AOH :: IS1513.HTM

Hacking The Hill




Hacking The Hill
Hacking The Hill



http://www.nationaljournal.com/njmagazine/cs_20081220_6787.php 

By Shane Harris
National Journal Magazine
Dec. 20, 2008

On October 26, 2006, computer security personnel from across the 
legislative branch were informed that the Congressional Budget Office 
had been hit with a computer virus. The news might not have seemed 
extraordinary. Hackers had been trying for years to break into 
government computers in Congress and the executive branch, and some had 
succeeded, making off with loads of sensitive information ranging from 
codes for military aircraft schedules to design specifications for the 
space shuttle.

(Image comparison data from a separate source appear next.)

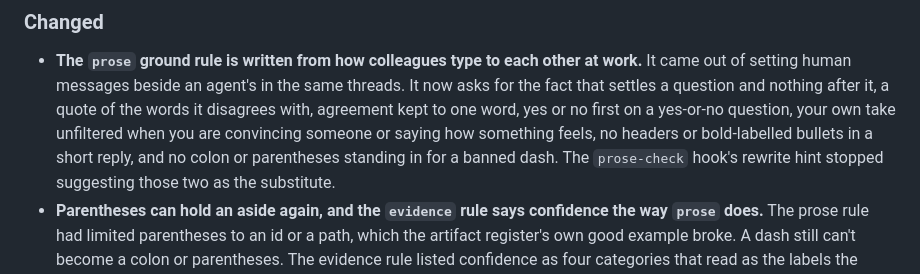
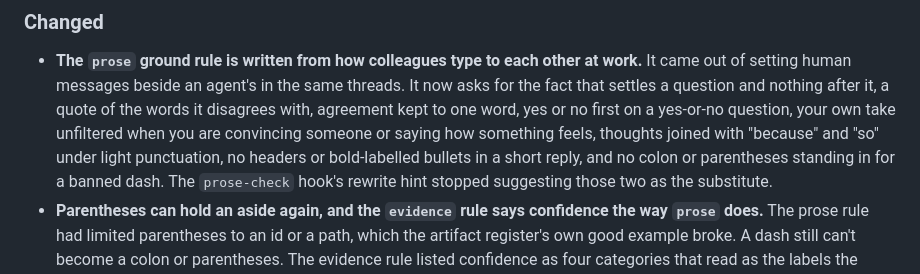
Before and after one commit to EthanITA/Mode, a Markdown page: CHANGELOG.md, the part around the change. Rendered like a GitHub page.

Commit message:
fix(rules): prose joins a thought with because and so, under light punctuation

```diff
--- a/CHANGELOG.md
+++ b/CHANGELOG.md
@@ -68,7 +68,8 @@ carries fixes. Nothing here is stable enough to promise otherwise yet.
   setting human messages beside an agent's in the same threads. It now asks for the fact that settles a
   question and nothing after it, a quote of the words it disagrees with, agreement kept to one word,
   yes or no first on a yes-or-no question, your own take unfiltered when you are convincing someone or
-  saying how something feels, no headers or bold-labelled bullets in a short reply, and
+  saying how something feels, thoughts joined with "because" and "so" under light punctuation, no
+  headers or bold-labelled bullets in a short reply, and
   no colon or parentheses standing in for a banned dash. The
   `prose-check` hook's rewrite hint stopped suggesting those two as the substitute.
 - **Parentheses can hold an aside again, and the `evidence` rule says confidence the way `prose` does.**
```
Also changed, not shown: 1 other file.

Employees in the House of Representatives' Information Systems Security 
Office, which monitors the computers of all members, staffers, and 
committee offices, had learned to keep their guard up. Every year of 
late, they have fended off more than a million hacking attempts against 
the House and removed any computer viruses that made it through their 
safeguards. House computers relay sensitive information about members 
and constituents, and committee office machines are especially loaded 
with files pertaining to foreign policy, national security, and 
intelligence. The security office took the information from the CBO 
attack and scanned the House network to determine whether any machines 
had been compromised in a similar fashion.

They found one. A computer in one member's office matched the profile of 
the CBO incident. The virus seemed to be contacting Internet addresses 
outside the House, probably other infected computers or servers, to 
download malicious files into the House system. According to a 
confidential briefing on the investigation prepared by the security 
office and obtained by National Journal, security employees contacted 
the member's office and directed staffers to disconnect the computer 
from the network. The briefing does not identify the member of Congress.

Apparently worried that the virus could have already infected other 
machines, security personnel met with aides from the member's office and 
examined the computer. They confirmed that a virus had been placed on 
the machine. The member's office then called the FBI, which employs a 
team of cyber-forensic specialists to investigate hackings. The House 
security office made a copy of the hard drive and gave it to the bureau.

Upon further analysis, the security office found more details about the 
nature and possible intent of the hack. The machine was infected with a 
file that sought out computers outside the House system to retrieve 
"malware," malicious or destructive programs designed to spy on the 
infected computer's user or to clandestinely remove files from the 
machine. This virus was designed to download programs that tracked what 
the computer user typed in e-mail and instant messages, and to remove 
documents from both the hard drive and a network drive shared by other 
House computers. As an example of the virus's damage, the security 
office briefing cited one House machine on which "multiple compressed 
files on multiple days were created and exported." An unknown source was 
stealing information from the computer, and the user never knew it.

Armed with this information about how the virus worked, the security 
officers scanned the House network again. This time, they found more 
machines that seemed to match the profile -- they, too, were infected. 
Investigators found at least one infected computer in a member's 
district office, indicating that the virus had traveled through the 
House network and may have breached machines far away from Washington.

[...]


_______________________________________________      
Help InfoSecNews.org with a donation!
http://www.infosecnews.org/donate.html 

Site design & layout copyright © 1986-2014 CodeGods